A bard was set up on one side of the tent, and attendees needed only to tell him their names to hear a song about their legendarily heroic exploits. (I cannot lie, the bard was wildly talented, and he remained firmly in character the entire time.) You could fill out your own Witcher contract and stick it to a bounty board, so I filled one out asking for Geralt to hunt down Henry Cavill’s mustache. Money is no object, we must have that ‘stache. My excitement hit its peak when I got to take pictures with Geralt’s trusty steed Roach. There wasn’t much of a line to meet Roach though, and I feel that’s a travesty.
The World of The Witcher immersive experience was a brief 8-10 minute pop-up, not entirely dissimilar from the haunted mazes you’ll find at theme parks during Halloween. You walked through a big tent that had four different staged scenes. In the first room, we were greeted by a woman who explained to us that she would be training us to use magic on our journey to becoming witchers. (I tried to explain that I already had my medallion, but she wouldn’t hear it.) She had us chant a magic phrase a few times to harness the chaos of the Continent, and then we all made a rock levitate.

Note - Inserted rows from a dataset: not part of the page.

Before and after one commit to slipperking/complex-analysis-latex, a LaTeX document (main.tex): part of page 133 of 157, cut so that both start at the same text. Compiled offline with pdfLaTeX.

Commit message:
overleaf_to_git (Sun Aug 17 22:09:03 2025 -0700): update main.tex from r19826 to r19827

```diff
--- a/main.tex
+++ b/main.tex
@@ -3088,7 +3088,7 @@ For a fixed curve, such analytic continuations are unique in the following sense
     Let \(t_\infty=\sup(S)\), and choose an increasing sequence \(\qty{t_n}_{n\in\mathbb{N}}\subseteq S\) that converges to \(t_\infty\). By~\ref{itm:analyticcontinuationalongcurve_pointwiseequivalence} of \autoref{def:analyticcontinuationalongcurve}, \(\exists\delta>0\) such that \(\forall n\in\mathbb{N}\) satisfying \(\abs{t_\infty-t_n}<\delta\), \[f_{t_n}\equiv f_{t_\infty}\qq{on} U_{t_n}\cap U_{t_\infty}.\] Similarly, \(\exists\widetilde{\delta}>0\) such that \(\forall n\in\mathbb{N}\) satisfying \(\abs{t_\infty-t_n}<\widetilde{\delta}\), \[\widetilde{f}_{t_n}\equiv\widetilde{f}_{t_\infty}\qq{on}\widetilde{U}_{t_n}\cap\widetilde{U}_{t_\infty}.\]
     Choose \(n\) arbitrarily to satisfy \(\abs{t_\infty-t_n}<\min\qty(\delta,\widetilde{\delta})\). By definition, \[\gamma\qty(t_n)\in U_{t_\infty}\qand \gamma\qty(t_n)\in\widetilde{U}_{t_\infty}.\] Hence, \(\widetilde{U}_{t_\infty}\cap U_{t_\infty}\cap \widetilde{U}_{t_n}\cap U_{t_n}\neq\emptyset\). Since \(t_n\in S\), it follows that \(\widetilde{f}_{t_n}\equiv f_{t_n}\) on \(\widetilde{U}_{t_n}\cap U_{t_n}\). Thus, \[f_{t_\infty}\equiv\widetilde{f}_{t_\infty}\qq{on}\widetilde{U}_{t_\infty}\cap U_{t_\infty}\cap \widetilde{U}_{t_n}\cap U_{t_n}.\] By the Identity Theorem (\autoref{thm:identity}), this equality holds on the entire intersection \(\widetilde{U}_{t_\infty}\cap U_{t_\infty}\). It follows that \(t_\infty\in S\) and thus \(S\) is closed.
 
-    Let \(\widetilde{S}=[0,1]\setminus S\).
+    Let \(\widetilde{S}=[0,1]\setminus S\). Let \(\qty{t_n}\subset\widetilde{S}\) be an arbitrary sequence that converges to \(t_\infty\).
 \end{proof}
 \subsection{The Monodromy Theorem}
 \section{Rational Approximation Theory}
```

The second room held a despondent knight who regaled us with the story of the missing princess Ciri, a major character in the Witcher universe. He stalked around the room lamenting the war that was going on just outside the castle, before sending us on into the infamous bath chamber, which should be familiar to anyone who has played the games. (You had an opportunity to take a photo in the bathtub, but strictly with your clothes on.) The final scene was a dark haunted woods, where we encountered a wild-eyed stranger ranting about giant spiders. That guy deserves to be on the show.
It’s clear Netflix is pouring a lot of effort into The Witcher. Tremendous care was put into this fan event, which was notably meant to appeal to the series’ hardcore fans. (You would’ve been utterly lost if you had wandered in knowing nothing about The Witcher.) But the stories have undeniable mainstream appeal – it’s a dark fantasy storyline set in a rich universe, not unlike Game of Thrones. Netflix certainly wants The Witcher to tap into the same fanbase, and knowing the source material, it definitely has potential. All eight episodes of The Witcher Season 1 will be available for streaming on Netflix December 20. Check back soon for my full review.